■ Required action
The answer must be every line of the records in which the string "MuiIconKeys" appears.

════════════════════

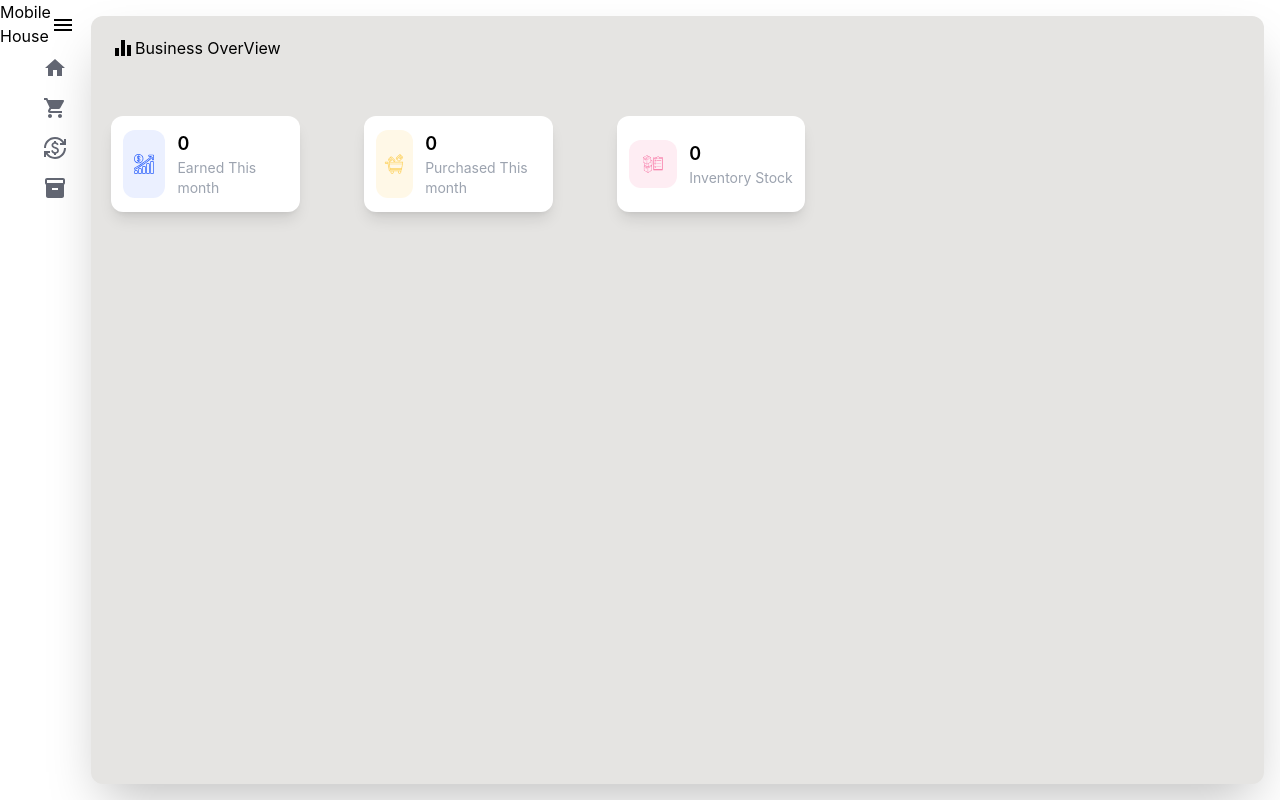
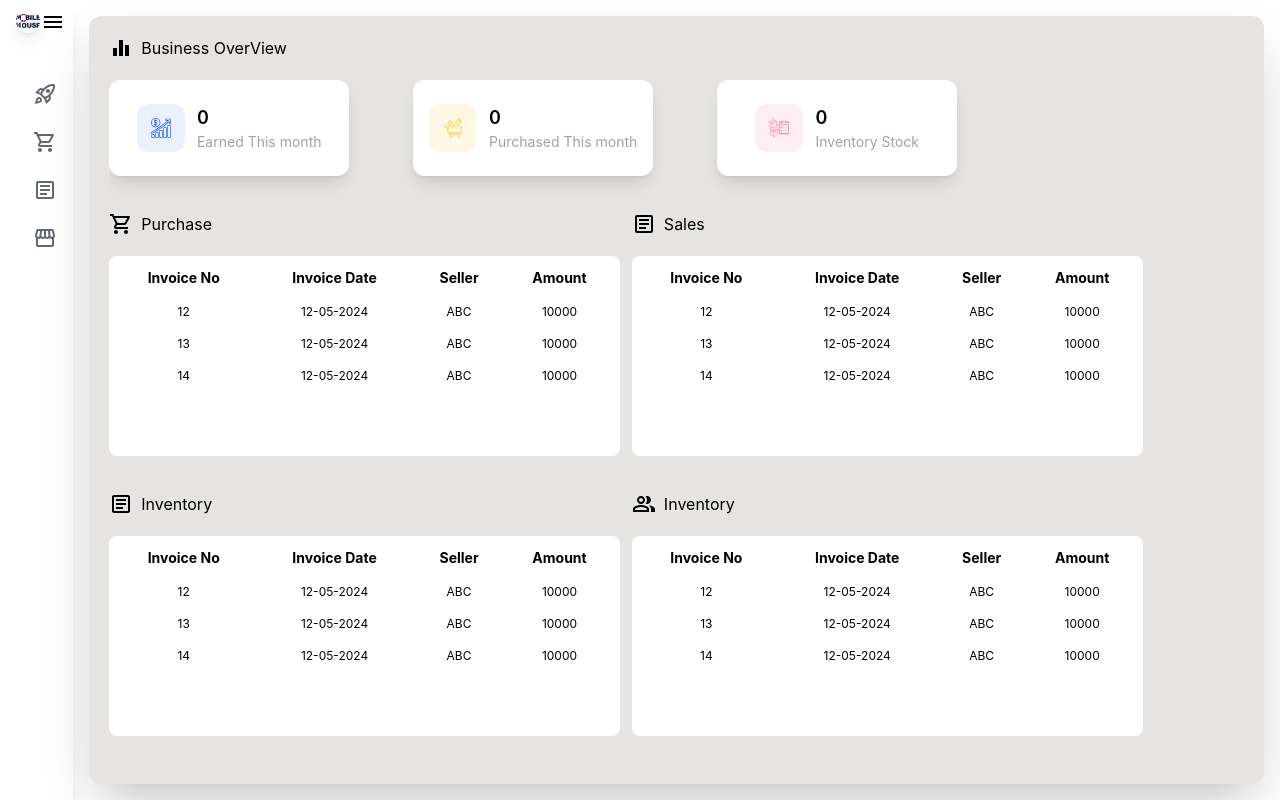
Before and after one commit to fahadpj23/mobileHouseAll, a React (Create React App) app: page /dashBoard in a window 1280 px wide. Built offline with nearby package versions, Linux system fonts and the light colour scheme.

Commit message:
dashbaord ui

```diff
--- a/src/Layout/mainLayout.tsx
+++ b/src/Layout/mainLayout.tsx
@@ -5,18 +5,18 @@ import SideBar from "./sideBar";
 const MainLayout = ({ children }: any) => {
   const [sideBarOpen, setSideBarOpen] = useState<boolean>(false);
   return (
-    <div className="flex h-screen w-screen">
+    <div className="flex h-screen w-screen ">
       <div
         className={`${
-          sideBarOpen ? "w-40" : "w-20"
-        } transition-width duration-300 overflow-hiddenshadow-xl bg-whiteBackground`}
+          sideBarOpen ? "w-56" : "w-20"
+        } transition-width duration-300 overflow-hidden shadow-xl bg-whiteBackground`}
       >
         <SideBar sideBarOpen={sideBarOpen} setSideBarOpen={setSideBarOpen} />
       </div>
       <div
         className={`${
           sideBarOpen ? "w-[calc(100%-10rem)]" : "w-full"
-        } transition-width duration-3000 bg-grayBackground m-4 p-5 rounded-xl shadow-2xl `}
+        } transition-width duration-3000 bg-grayBackground m-4 p-5 rounded-xl shadow-2xl  `}
       >
         <main>{children}</main>
       </div>
--- a/src/Layout/sideBar/index.tsx
+++ b/src/Layout/sideBar/index.tsx
@@ -1,4 +1,4 @@
-import React, { FC, useState } from "react";
+import React, { FC } from "react";
 
 import { Link } from "react-router-dom";
 
@@ -6,6 +6,7 @@ import MenuIcon from "@mui/icons-material/Menu";
 
 import SideBarItems from "constants/sideBarItems";
 import sideBarModel from "model/sideBarModel";
+import MobileHouseLogo from "assets/mobileHouseLogo.png";
 
 interface props {
   sideBarOpen: boolean;
@@ -13,14 +14,24 @@ interface props {
 }
 const SideBar: FC<props> = ({ sideBarOpen, setSideBarOpen }) => {
   return (
-    <div className="flex flex-col justify-between ">
-      <div className="flex justify-between">
-        <h1>Mobile House</h1>
+    <div className="flex flex-col justify-between p-2 ml-2 ">
+      <div className="flex justify-between items-center">
+        <div className="flex space-x-3 items-center">
+          <div className="rounded-full h-6 w-6 overflow-hidden flex items-center justify-center shadow-lg border-gray-200">
+            <img src={MobileHouseLogo} alt="mobile House Logo" />
+          </div>
+          {sideBarOpen && (
+            <div className=" font-bold -tracking-wider text-sm -space-y-1">
+              <h1>MOBILE </h1>
+              <h1>HOUSE</h1>
+            </div>
+          )}
+        </div>
         <button aria-label="menu" onClick={() => setSideBarOpen(!sideBarOpen)}>
           <MenuIcon />
         </button>
       </div>
-      <div className="flex flex-col justify-center h-3/6">
+      <div className="flex flex-col justify-center mt-10 space-y-2">
         {SideBarItems.map((sidebar: sideBarModel) => {
           return (
             <div className=" w-full text-textBlackColor  hover:text-textBlackColor hover:font-bold p-2 ">
--- a/src/components/commonComponents/miniDetailCard.tsx
+++ b/src/components/commonComponents/miniDetailCard.tsx
@@ -10,7 +10,7 @@ const MiniDetailCard = () => {
         dashBoardCardItems.map((cardItems: dashBoardCardItemsModel) => (
           <div
             key={cardItems.id}
-            className="bg-whiteBackground shadow-lg p-2 w-2/12 rounded-xl h-24 flex items-center justify-center"
+            className="bg-whiteBackground shadow-lg p-2 w-60 rounded-xl h-24 flex items-center justify-center"
           >
             <div className="  flex p-1 space-x-3 ">
               <div
--- a/src/components/commonComponents/subHeadingWithIcon.tsx
+++ b/src/components/commonComponents/subHeadingWithIcon.tsx
@@ -1,21 +1,27 @@
-import React, { FC } from "react";
+import { FC } from "react";
 
 import * as MuiIcons from "@mui/icons-material";
 
 import DynamicMuiIcon from "utils/dynamicMuiIcon";
+import { Link } from "react-router-dom";
 
 type MuiIconKeys = keyof typeof MuiIcons;
 
 interface props {
   icon: MuiIconKeys;
   title: string;
+  linkSrc?: string;
 }
 
-const SubHeadingWithIcon: FC<props> = ({ icon, title }) => {
+const SubHeadingWithIcon: FC<props> = ({ icon, title, linkSrc }) => {
+  console.log(typeof icon);
   return (
-    <div className="flex h-20">
-      <DynamicMuiIcon iconName={icon} />
-      <h1>{title}</h1>
+    <div className="flex w-full justify-between mb-5">
+      <div className="flex space-x-2">
+        <DynamicMuiIcon iconName={icon} />
+        <h1>{title}</h1>
+      </div>
+      {linkSrc && <Link to={linkSrc}>View All</Link>}
     </div>
   );
 };
--- /dev/null
+++ b/src/components/commonComponents/table.tsx
@@ -0,0 +1,35 @@
+import { FC } from "react";
+
+interface tableHeadValue {
+  key: string;
+  title: string;
+}
+interface props {
+  tableHead: tableHeadValue[];
+  tableData: any;
+}
+const ListTable: FC<props> = ({ tableHead, tableData }) => {
+  return (
+    <div className="rounded-lg p-1 bg-whiteBackground w-full h-full ">
+      <table className="w-full">
+        <tr>
+          {tableHead?.map((head) => (
+            <th className="text-sm p-2">{head.title}</th>
+          ))}
+        </tr>
+        {tableData?.map((tableData: any) => (
+          <tr className="text-center ">
+            {tableHead?.map((head) => {
+              return (
+                <td className="border-b-1 text-xs p-2">
+                  {tableData[head.key]}
+                </td>
+              );
+            })}
+          </tr>
+        ))}
+      </table>
+    </div>
+  );
+};
+export default ListTable;
--- /dev/null
+++ b/src/constants/purchaseTableHead.ts
@@ -0,0 +1,20 @@
+const PurchaseTableHead = [
+  {
+    key: "invoiceNo",
+    title: "Invoice No",
+  },
+  {
+    key: "invoiceDate",
+    title: "Invoice Date",
+  },
+  {
+    key: "seller",
+    title: "Seller",
+  },
+  {
+    key: "amount",
+    title: "Amount",
+  },
+];
+
+export default PurchaseTableHead;
--- a/src/constants/sideBarItems.ts
+++ b/src/constants/sideBarItems.ts
@@ -7,25 +7,25 @@ const sideBarItems: sideBarModel[] = [
     id: 1,
     name: "dashBoard",
     route: "/dashBoard",
-    icon: MuiIcons.Home,
+    icon: MuiIcons.RocketLaunchOutlined,
   },
   {
     id: 2,
     name: "purchase",
     route: "/purchase",
-    icon: MuiIcons.ShoppingCart,
+    icon: MuiIcons.ShoppingCartOutlined,
   },
   {
     id: 3,
     name: "sales",
     route: "/sales",
-    icon: MuiIcons.CurrencyExchange,
+    icon: MuiIcons.ArticleOutlined,
   },
   {
     id: 4,
     name: "inventory",
     route: "/inventory",
-    icon: MuiIcons.Inventory,
+    icon: MuiIcons.StorefrontOutlined,
   },
 ];
 
--- a/src/pages/dashBoard/index.tsx
+++ b/src/pages/dashBoard/index.tsx
@@ -1,9 +1,41 @@
+import ListTable from "components/commonComponents/table";
 import MiniDetailCard from "components/commonComponents/miniDetailCard";
 import SubHeadingWithIcon from "components/commonComponents/subHeadingWithIcon";
+import PurchaseTableHead from "constants/purchaseTableHead";
 
 const DashBoard = () => {
+  const tableData = [
+    {
+      invoiceNo: 12,
+      invoiceDate: "12-05-2024",
+      seller: "ABC",
+      amount: 10000,
+    },
+    {
+      invoiceNo: 13,
+      invoiceDate: "12-05-2024",
+      seller: "ABC",
+      amount: 10000,
+    },
+    {
+      invoiceNo: 14,
+      invoiceDate: "12-05-2024",
+      seller: "ABC",
+      amount: 10000,
+    },
+  ];
+
+  const DetailTable = ({ TableHeadRow, TableDataRow, title, icon }: any) => (
+    <div className="mt-5 w-[45%]">
+      <SubHeadingWithIcon icon={icon?.toString()} title={title} />
+      <div className="h-[25vh]">
+        <ListTable tableHead={TableHeadRow} tableData={TableDataRow} />
+      </div>
+    </div>
+  );
+
   return (
-    <div>
+    <div className="space-y-4 overflow-x-hidden">
       <SubHeadingWithIcon
         icon={"EqualizerOutlined"}
         title="Business OverView"
@@ -11,6 +43,34 @@ const DashBoard = () => {
       <div className="flex justify-evenly">
         <MiniDetailCard />
       </div>
+      <div className="flex space-x-3 ">
+        <DetailTable
+          TableHeadRow={PurchaseTableHead}
+          TableDataRow={tableData}
+          title="Purchase"
+          icon={"ShoppingCartOutlined"}
+        />
+        <DetailTable
+          TableHeadRow={PurchaseTableHead}
+          TableDataRow={tableData}
+          title="Sales"
+          icon="ArticleOutlined"
+        />
+      </div>
+      <div className="flex space-x-3">
+        <DetailTable
+          TableHeadRow={PurchaseTableHead}
+          TableDataRow={tableData}
+          title="Inventory"
+          icon="ArticleOutlined"
+        />
+        <DetailTable
+          TableHeadRow={PurchaseTableHead}
+          TableDataRow={tableData}
+          title="Inventory"
+          icon="PeopleAltOutlined"
+        />
+      </div>
     </div>
   );
 };
```
Also changed, not shown: src/assets/mobileHouseLogo.png (added).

════════════════════

■ Your solution
 type MuiIconKeys = keyof typeof MuiIcons;
   icon: MuiIconKeys;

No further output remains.